**Task statement**: The entire listing below is to be written out exactly, minus the pictures.

**Data supplied**:
☆ ☆ ☆ ☆
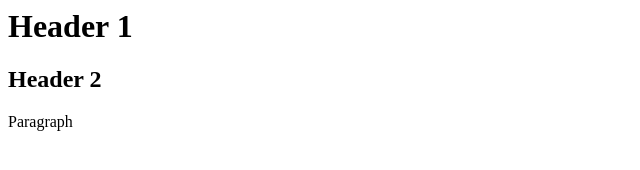
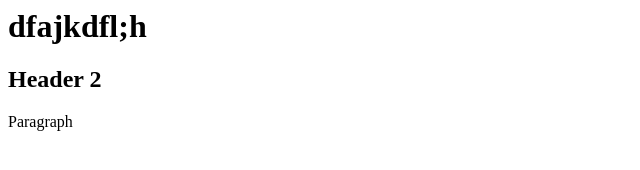
Before and after one commit to michinmijin/week1, a plain HTML site: page index.html in a window 1280 px wide. Shown: the whole page, without its empty margins (0-640 px from the left). Drawn offline with Linux system fonts and the light colour scheme.

Commit message:
Changed Header 1

```diff
--- a/index.html
+++ b/index.html
@@ -3,7 +3,7 @@
 	<title>Day 1</title>
 </head>
 <body>
-	<h1>Header 1</h1>
+	<h1>dfajkdfl;h</h1>
 	<h2>Header 2</h2>
 	<p>Paragraph</p>
 </body>
```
☆ ☆ ☆ ☆
**Reply to the exercise**:
Before and after one commit to michinmijin/week1, a plain HTML site: page index.html in a window 1280 px wide. Shown: the whole page, without its empty margins (0-640 px from the left). Drawn offline with Linux system fonts and the light colour scheme.

Commit message:
Changed Header 1

```diff
--- a/index.html
+++ b/index.html
@@ -3,7 +3,7 @@
 	<title>Day 1</title>
 </head>
 <body>
-	<h1>Header 1</h1>
+	<h1>dfajkdfl;h</h1>
 	<h2>Header 2</h2>
 	<p>Paragraph</p>
 </body>
```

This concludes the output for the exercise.